Maker Prize Winner
Sensor Engine won one of three Maker Prize awarding $500 worth of goods and goodies from SeeedStudio.
Sensor Engine is a visualisation of a single 24hr period across the sensor network, and includes example output for Boston, San Francisco, Singapore and Geneva. The source data was from a single day, 9th March 2015 with data in one hour intervals.
The images are created by an entirely automated process written using FME software from Safe Software (www.safe.com). FME allows for the creation of reusable data transformation models, and supports over 300 formats of spatial (CAD, GIS, 3d, raster) and non-spatial (databases, spreadsheets, text files, xml) data.
The input to the model are the csv sensor data files and some OpenStreetMap vector data covering each city. The first stage of the process creates the backdrop map for each city by dynamically reading map data based upon a latitude and longitude set for each city. Building height values are generated using a random number assigned to different polygon sizes, and extruded into 3d objects and rotated with the rest of the map features at -55 degrees along the x axis. Building shadows are made using an x & y coordinate offset of -0.0005 decimal degrees.
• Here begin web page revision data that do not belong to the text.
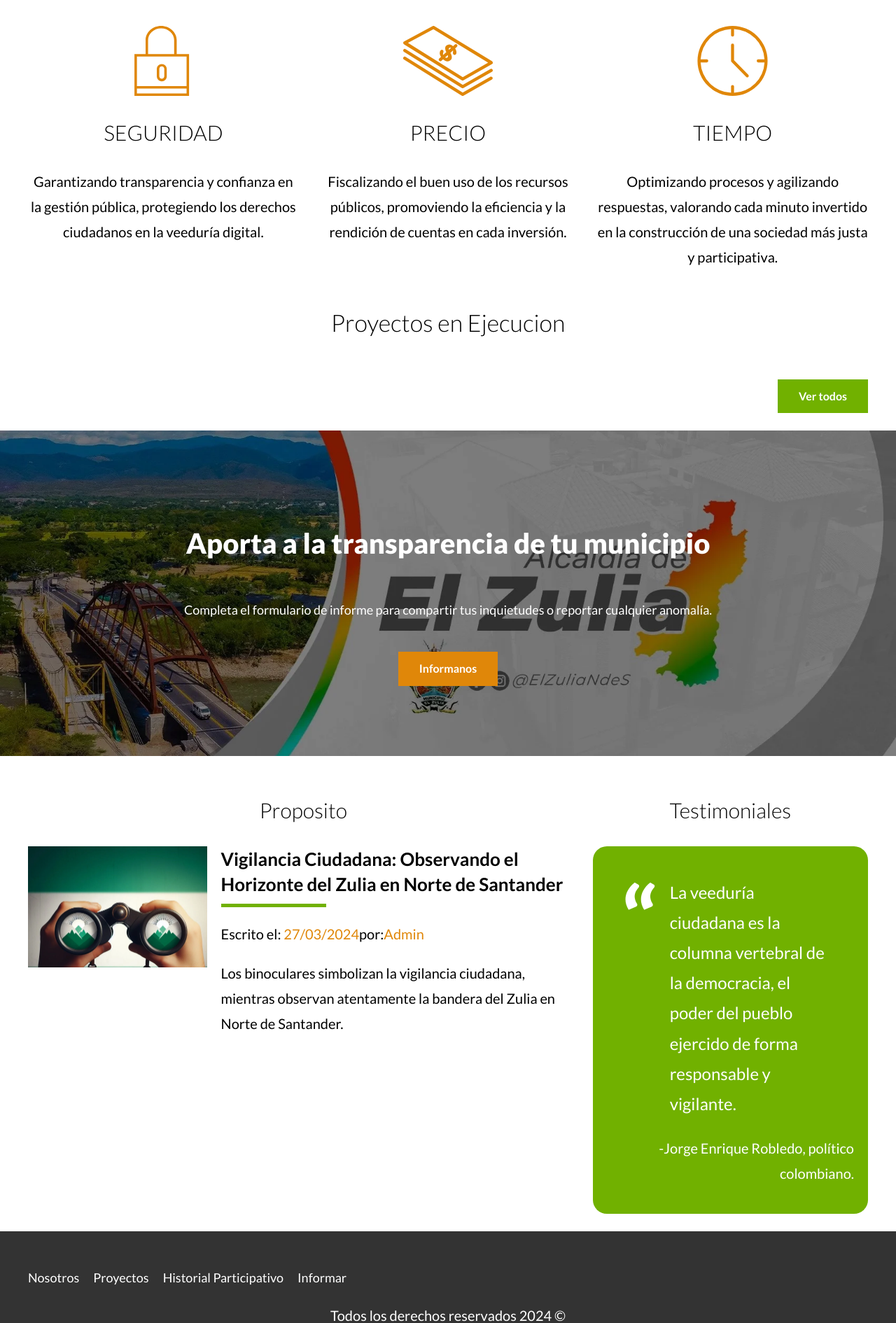
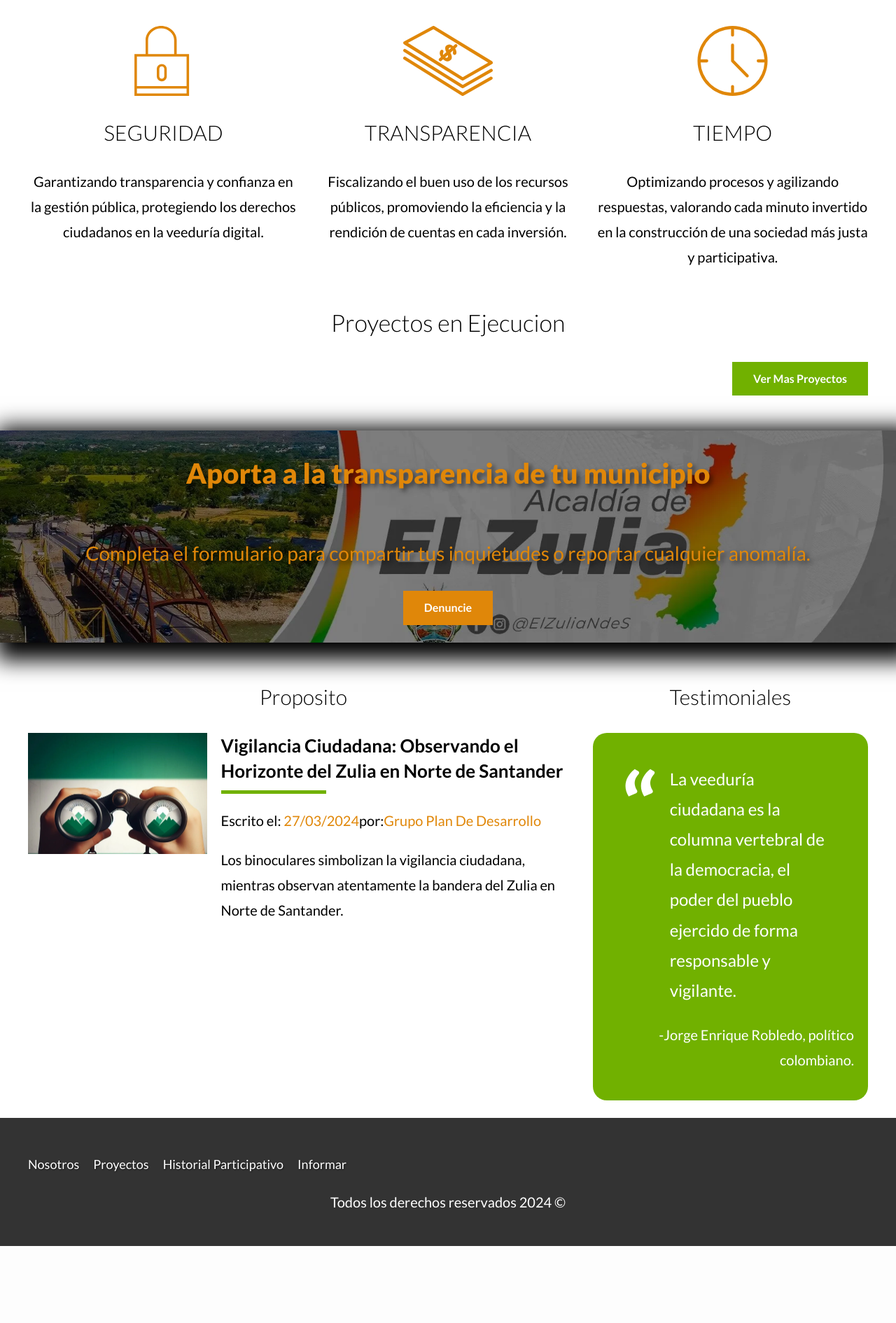
Before and after one commit to Dilan2119/veeduria-mvc-php, a PHP site: page / in a window 1280 px wide. Shown: the part 821-2711 px from the top of the page at 70% size. After the commit the page ends 2601 px from the top, so only its background shows below. Run offline with PHP 8.4, Linux system fonts and the light colour scheme; data that the repository does not hold is empty; some libraries are stand-ins or nearby versions.

Commit message:
Nuevos cambios en letram, se quito el loadin lazy, se oscurecio el header, se cambio de color algunas letras, se cambiaron textos.

```diff
--- a/src/scss/base/_mixins.scss
+++ b/src/scss/base/_mixins.scss
@@ -29,9 +29,10 @@
   text-decoration: none;
   padding: 1rem 3rem;
   text-align: center;
-  margin-top: calc($separacion / 2);
+  margin-bottom: calc($separacion / 2);
   display: $display;
   border: none;
+
 
   &:hover {
     background-color: darken($bgcolor, 5);
--- a/src/scss/layout/_header.scss
+++ b/src/scss/layout/_header.scss
@@ -1,10 +1,11 @@
 .no-webp.inicio {
-  background-image: url(../img/Header.jpg);
+  background-image: url(../img/headerOscuro.jpg);
 }
 
 .webp .inicio{
-  background-image: url(../img/Header.webp);
+  background-image: url(../img/headerOscuro.webp);
   box-shadow: 10px 10px 30px 15px #000000;
+
 }
 .header {
   background-color: $grisOscuro;
--- a/src/scss/layout/_informar.scss
+++ b/src/scss/layout/_informar.scss
@@ -8,19 +8,22 @@
 .imagen-contacto {
   background-position: center center;
   background-size: cover;
-  padding: $separacion * 2 0;
   display: flex;
   flex-direction: column;
   align-items: center;
+  box-shadow: 10px 10px 30px 15px #000000;
+
 
   h2 {
     font-size: 4rem;
     font-weight: $black;
-    color: $blanco;
+    color: $amarillo;
+    text-shadow: 4px 4px 6px rgba(0, 0, 0, 0.5);
   }
 
   p {
-    font-size: 1.8rem;
-    color: $blanco;
+    font-size: 2.8rem;
+    color: $amarillo;
+    text-shadow: 4px 4px 6px rgba(0, 0, 0, 0.5);
   }
 }
--- a/src/scss/layout/_navegacion.scss
+++ b/src/scss/layout/_navegacion.scss
@@ -37,6 +37,7 @@
   opacity: 0;
   height: 0;
   transition: visibility 0.3s ease-in-out, opacity 0.5s linear, height 0.5s linear;
+
   @include tablet {
     display: flex;
     align-items: center;
@@ -46,9 +47,17 @@
   a {
     color: $blanco;
     text-decoration: none;
-    font-size: 2.2rem;
+    font-size: 3.2rem;
     display: block;
     text-align: center;
+    text-shadow: 1px 1px 2px rgba(0, 0, 0, 0.5); /* Sombreado al texto */
+
+
+
+
+
+
+
 
     @include tablet {
       margin-right: 2rem;
--- a/views/paginas/iconos.php
+++ b/views/paginas/iconos.php
@@ -13,7 +13,7 @@
         </div>
         <div class="icono">
           <img src="build/img/icono2.svg" alt="Icono Precio" loading="lazy" />
-          <h3>Precio</h3>
+          <h3>Transparencia</h3>
           <p>
           Fiscalizando el buen uso de los recursos públicos,
           promoviendo la eficiencia y la rendición de cuentas en cada inversión.
@@ -24,7 +24,8 @@
           <h3>Tiempo</h3>
           <p>
           Optimizando procesos y agilizando respuestas,
-          valorando cada minuto invertido en la construcción de una sociedad más justa y participativa.
+          valorando cada minuto invertido en la construcción
+          de una sociedad más justa y participativa.
           </p>
         </div>
       </div>
--- a/views/paginas/index.php
+++ b/views/paginas/index.php
@@ -12,17 +12,17 @@
 
 
       <div class="alinear-derecha">
-        <a href="/proyectos" class="boton-verde">Ver todos</a>
+        <a href="/proyectos" class="boton-verde">Ver Mas Proyectos</a>
       </div>
     </section>
 
     <section class="imagen-contacto">
       <h2>Aporta a la transparencia de tu municipio</h2>
       <p>
-        Completa el formulario de informe para compartir tus inquietudes o
+        Completa el formulario  para compartir tus inquietudes o
         reportar cualquier anomalía.
       </p>
-      <a href="/informar" class="boton-amarillo">Informanos</a>
+      <a href="/informar" class="boton-amarillo">Denuncie</a>
     </section>
 
     <div class="contenedor seccion seccion-inferior">
@@ -53,7 +53,7 @@
                 Santander
               </h4>
               <p>
-                Escrito el: <span>27/03/2024</span>por:<span>Admin</span>
+                Escrito el: <span>27/03/2024</span>por:<span>Grupo Plan De Desarrollo</span>
               </p>
               <p>
                 Los binoculares simbolizan la vigilancia ciudadana, mientras observan
--- a/views/paginas/informar.php
+++ b/views/paginas/informar.php
@@ -14,7 +14,7 @@
           alt="Imagen escudo"
         />
       </picture>
-      <h2>LLene el formulario de contacto</h2>
+      <h2>LLene el formulario</h2>
       <form class="formulario" action="/informar" method="POST">
         <fieldset>
           <legend>Informacion Personal</legend>
```
Also changed, not shown: views/paginas/HistorialParticipativo.php (+8 -8 lines), public/build/css/app.css, 3 other files.
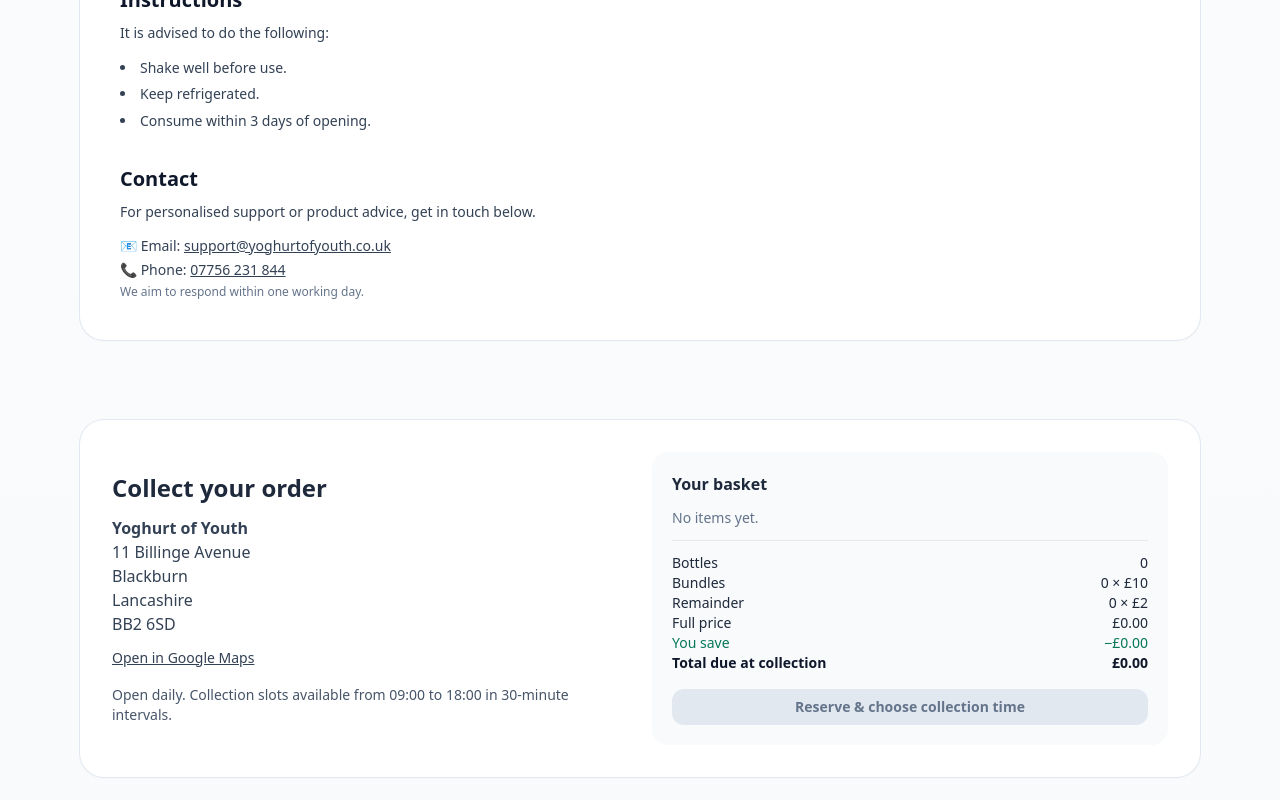
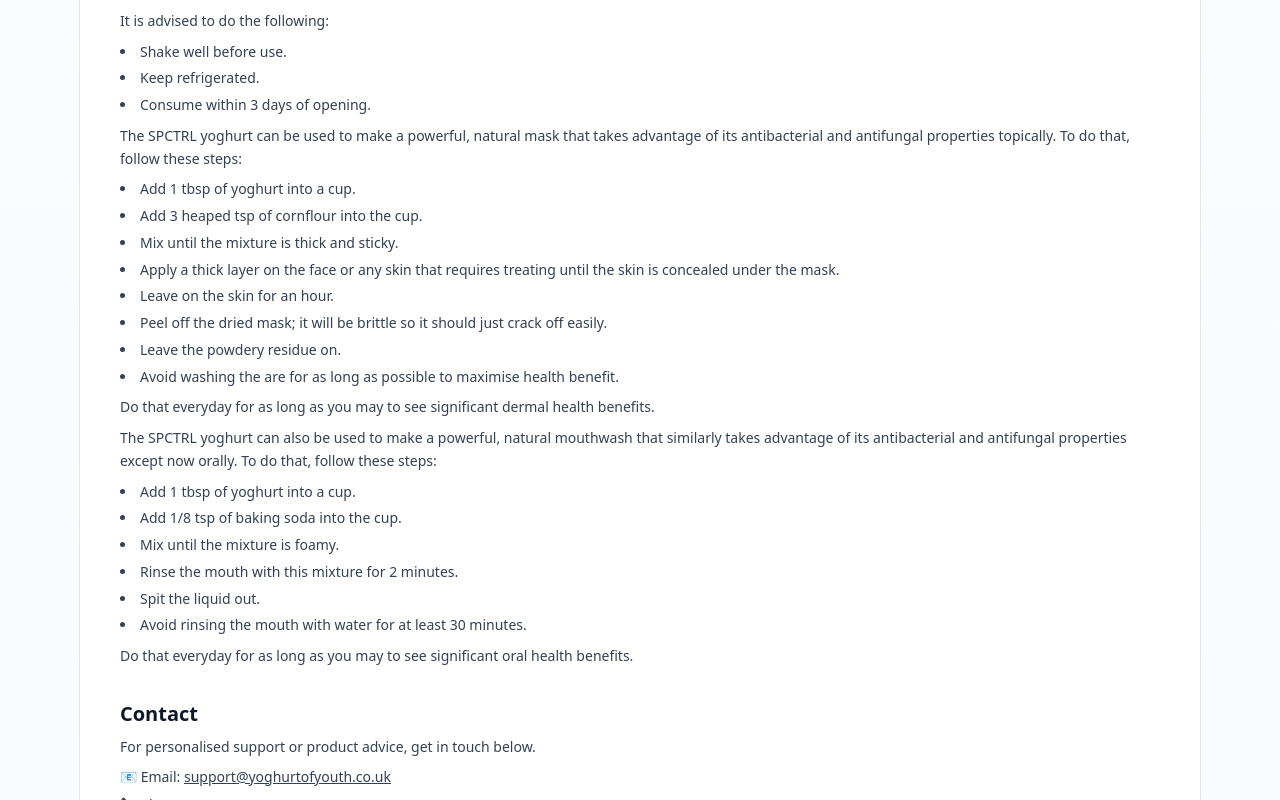
Before and after one commit to ZainAkuji/Yoghurt-of-Youth, a React (Vite) app: page / in a window 1280 px wide. Shown: the part 2980-3780 px from the top of the page. Built offline with nearby package versions, Linux system fonts and the light colour scheme.

Commit message:
Update App.tsx

```diff
--- a/src/App.tsx
+++ b/src/App.tsx
@@ -150,7 +150,7 @@ function AboutSection() {
           microbiome influences:
         </p>
 
-        <div className="mt-3 text-sm text-slate-700 leading-relaxed">
+        <div className="mt-2 text-sm text-slate-700 leading-relaxed">
           <ul className="list-disc list-inside space-y-1">
             <li><strong>General wellbeing &amp; energy</strong> – balanced digestion and reduced bloating promote comfort and nutrient absorption.</li>
             <li><strong>IBS &amp; IBD</strong> – dysbiosis and intestinal inflammation are central to these conditions; balanced flora can help stabilise the gut environment.</li>
@@ -180,7 +180,7 @@ function AboutSection() {
           discomfort follow. Our two <em>L. reuteri</em> strains address this at
           the source:
         </p>
-        <ul className="mt-3 list-disc list-inside text-sm text-slate-700 space-y-1">
+        <ul className="mt-2 list-disc list-inside text-sm text-slate-700 space-y-1">
           <li>
             <strong>DSM 17648 (“PRCXN”)</strong> selectively binds{" "}
             <em>H. pylori</em>, helping to remove it naturally from the stomach.
@@ -207,7 +207,7 @@ function AboutSection() {
           Independent research exploring the strains we use:
         </p>
 
-        <ol className="list-decimal pl-5 mt-3 space-y-1 text-sm text-slate-700">
+        <ol className="list-decimal pl-5 mt-2 space-y-1 text-sm text-slate-700">
           <li>
             <span className="font-medium">Holz et&nbsp;al., 2015 (Beneficial Microbes):</span>
             &nbsp;<em>L. reuteri</em> DSM&nbsp;17648 reduced <em>H. pylori</em> colonisation in humans.
@@ -236,7 +236,7 @@ function AboutSection() {
           It is advised to do the following:
         </p>
 
-        <div className="mt-3 text-sm text-slate-700 leading-relaxed">
+        <div className="mt-2 text-sm text-slate-700 leading-relaxed">
           <ul className="list-disc list-inside space-y-1">
             <li>Shake well before use.</li>
             <li>Keep refrigerated.</li>
@@ -244,11 +244,51 @@ function AboutSection() {
           </ul>
         </div>
 
+        <p className="mt-2 text-slate-700 text-sm leading-relaxed">
+          The SPCTRL yoghurt can be used to make a powerful, natural mask that takes advantage of its antibacterial and antifungal properties topically. To do that, follow these steps:
+        </p>
+
+        <div className="mt-2 text-sm text-slate-700 leading-relaxed">
+          <ul className="list-disc list-inside space-y-1">
+            <li>Add 1 tbsp of yoghurt into a cup.</li>
+            <li>Add 3 heaped tsp of cornflour into the cup.</li>
+            <li>Mix until the mixture is thick and sticky.</li>
+            <li>Apply a thick layer on the face or any skin that requires treating until the skin is concealed under the mask.</li>
+            <li>Leave on the skin for an hour.</li>
+            <li>Peel off the dried mask; it will be brittle so it should just crack off easily.</li>
+            <li>Leave the powdery residue on.</li>
+            <li>Avoid washing the are for as long as possible to maximise health benefit.</li>
+          </ul>
+        </div>
+
+        <p className="mt-2 text-slate-700 text-sm leading-relaxed">
+          Do that everyday for as long as you may to see significant dermal health benefits.
+        </p>
+
+        <p className="mt-2 text-slate-700 text-sm leading-relaxed">
+          The SPCTRL yoghurt can also be used to make a powerful, natural mouthwash that similarly takes advantage of its antibacterial and antifungal properties except now orally. To do that, follow these steps:
+        </p>
+
+        <div className="mt-2 text-sm text-slate-700 leading-relaxed">
+          <ul className="list-disc list-inside space-y-1">
+            <li>Add 1 tbsp of yoghurt into a cup.</li>
+            <li>Add 1/8 tsp of baking soda into the cup.</li>
+            <li>Mix until the mixture is foamy.</li>
+            <li>Rinse the mouth with this mixture for 2 minutes.</li>
+            <li>Spit the liquid out.</li>
+            <li>Avoid rinsing the mouth with water for at least 30 minutes.</li>
+          </ul>
+        </div>
+
+        <p className="mt-2 text-slate-700 text-sm leading-relaxed">
+          Do that everyday for as long as you may to see significant oral health benefits.
+        </p>
+
         <h3 className="mt-8 text-xl font-semibold text-slate-900">Contact</h3>
         <p className="mt-2 text-slate-700 text-sm leading-relaxed">
           For personalised support or product advice, get in touch below.
         </p>
-        <div className="mt-3 space-y-1 text-slate-700 text-sm">
+        <div className="mt-2 space-y-2 text-slate-700 text-sm">
           <p>
             📧 Email:{" "}
             <a href="mailto:support@yoghurtofyouth.co.uk" className="underline hover:text-slate-900">
```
The buildings (sorted by minimum y coordinate value so they don’t overlap) and other map features are styled and rasterised using a MapnikRasterizer transformer, and written out ready for the next stage.
Next the model reads all sensor values at once and calculates statistics, so the images can visualise the data proportionally across all the cities in the 24 hour period. This done by calculating maximum values per sensor, for example humidity ranges from 18.6 (Boston) to 68.2 (Singapore).
The images show:
– Time (hours are presented in the same time zone for each city, allowing for a direct comparison of the same time of day)
– Pollution (this represents the sum of ‘air quality’ and ‘dust’, and is shown as a white haze or smog. Transparency is used to show high and low values per city)
– Temperature (temperate values shown coloured with a gradient from orange (high) to blue (low)
– Noise (sound levels are shown as increasing and decreasing lines in the bottom left corner)
– Humidity (humidity values shown as a set of radiating blue lines going from left to right, as values rise and fall)
The workspace creates a single image for each hour, for each city (7 cities*24hrs=168). To create updated images over a longer period, all you would need to do is read a larger set of data and group by the date and rerun the model. The benefit of this approach is that this could be scheduled to run every hour, and continually update the images as new sensor data is logged.
All the settings in the model can be parameterised, meaning that a user could run the model choosing a specific city, date range, colour range, lat/long coordinates, etc. Currently a desktop process, the same workspace can be published to FME Cloud, allowing it to be run anywhere, by anyone at any time.
Output images are manually compiled into animated gifs, starting at 00:00hrs PST, and are intended to displayed together in a series.
© OpenStreetMap contributors.
Created by Owen Powell (Solihull, UK)